*Records from a data collection*

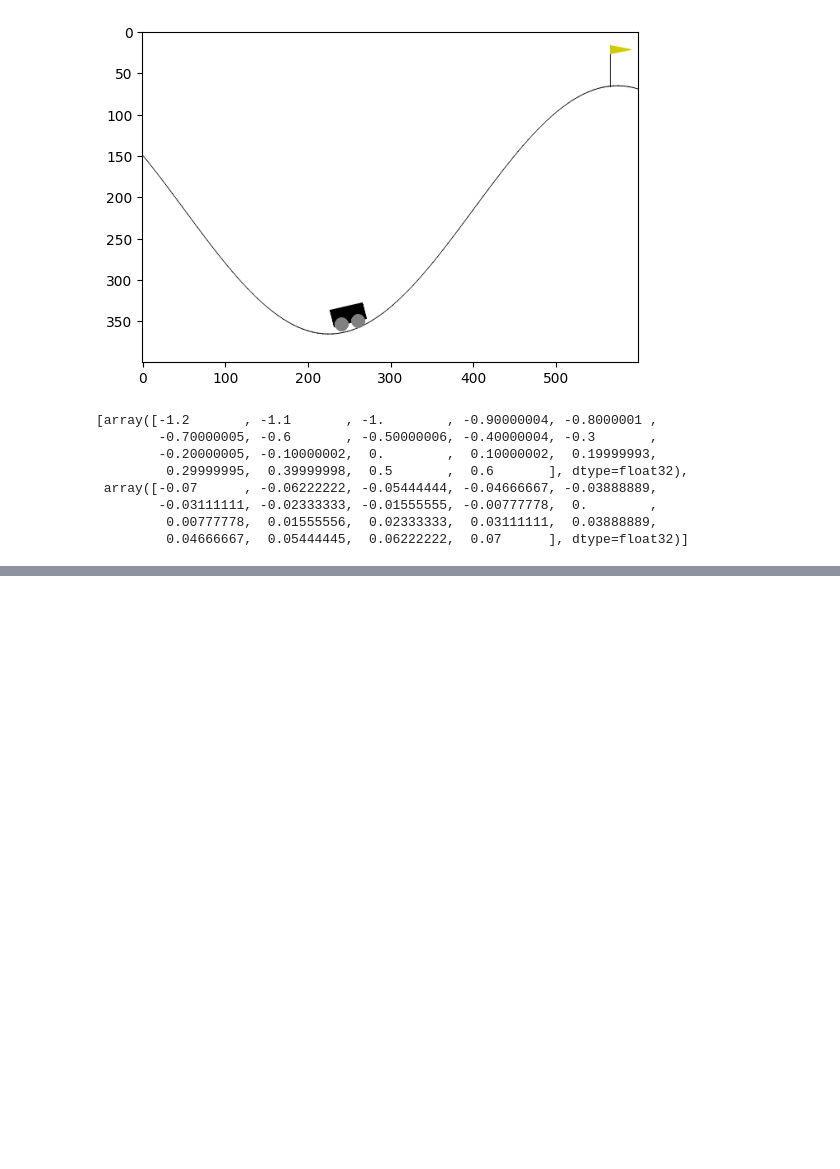
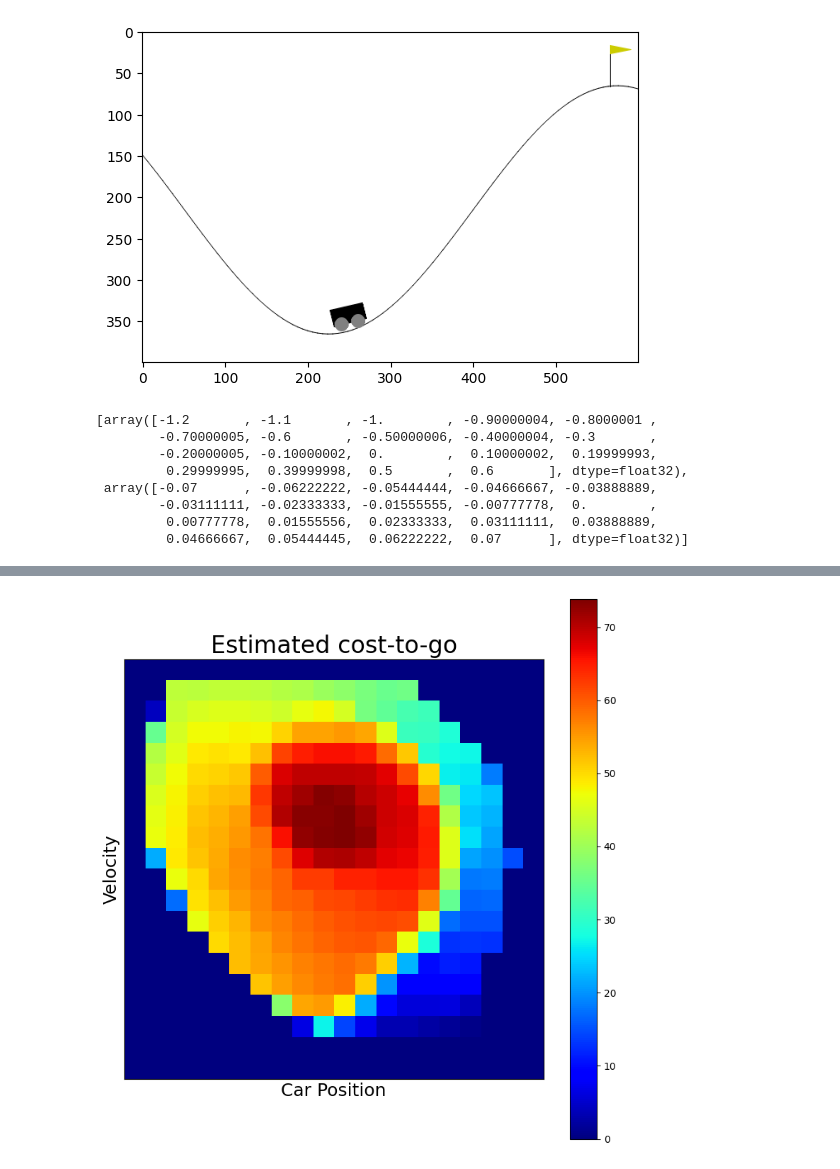
Before and after one commit to ducnguyen998/udemy-beginner-master-rl, a Jupyter notebook: continuous_observation_space_state_aggregation.ipynb, the cells around one changed output, grey strips where cells are left out. Saved outputs shown, nothing was run; the diff lists cells and outputs as text; code cells hidden in the pictures; blank space fills up the shorter version.

```diff
--- a/continuous_observation_space_state_aggregation.ipynb
+++ b/continuous_observation_space_state_aggregation.ipynb
@@ -430,0 +498,6 @@ saenv.buckets
+# %%
+# Plot the cost to go
+
+plot_tabular_cost_to_go(action_values, 'Car Position', 'Velocity')
+# %% [output]
+[figure, added]
```
Also changed, not shown: parts of 9 cells of this notebook, 1 other file.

*ASSIGNED TASK*
Your copy of the records must be exact and must contain no pictures.

*ANSWER FOR THIS EXERCISE*
Before and after one commit to ducnguyen998/udemy-beginner-master-rl, a Jupyter notebook: continuous_observation_space_state_aggregation.ipynb, the cells around one changed output, grey strips where cells are left out. Saved outputs shown, nothing was run; the diff lists cells and outputs as text; code cells hidden in the pictures; blank space fills up the shorter version.

```diff
--- a/continuous_observation_space_state_aggregation.ipynb
+++ b/continuous_observation_space_state_aggregation.ipynb
@@ -430,0 +498,6 @@ saenv.buckets
+# %%
+# Plot the cost to go
+
+plot_tabular_cost_to_go(action_values, 'Car Position', 'Velocity')
+# %% [output]
+[figure, added]
```
Also changed, not shown: parts of 9 cells of this notebook, 1 other file.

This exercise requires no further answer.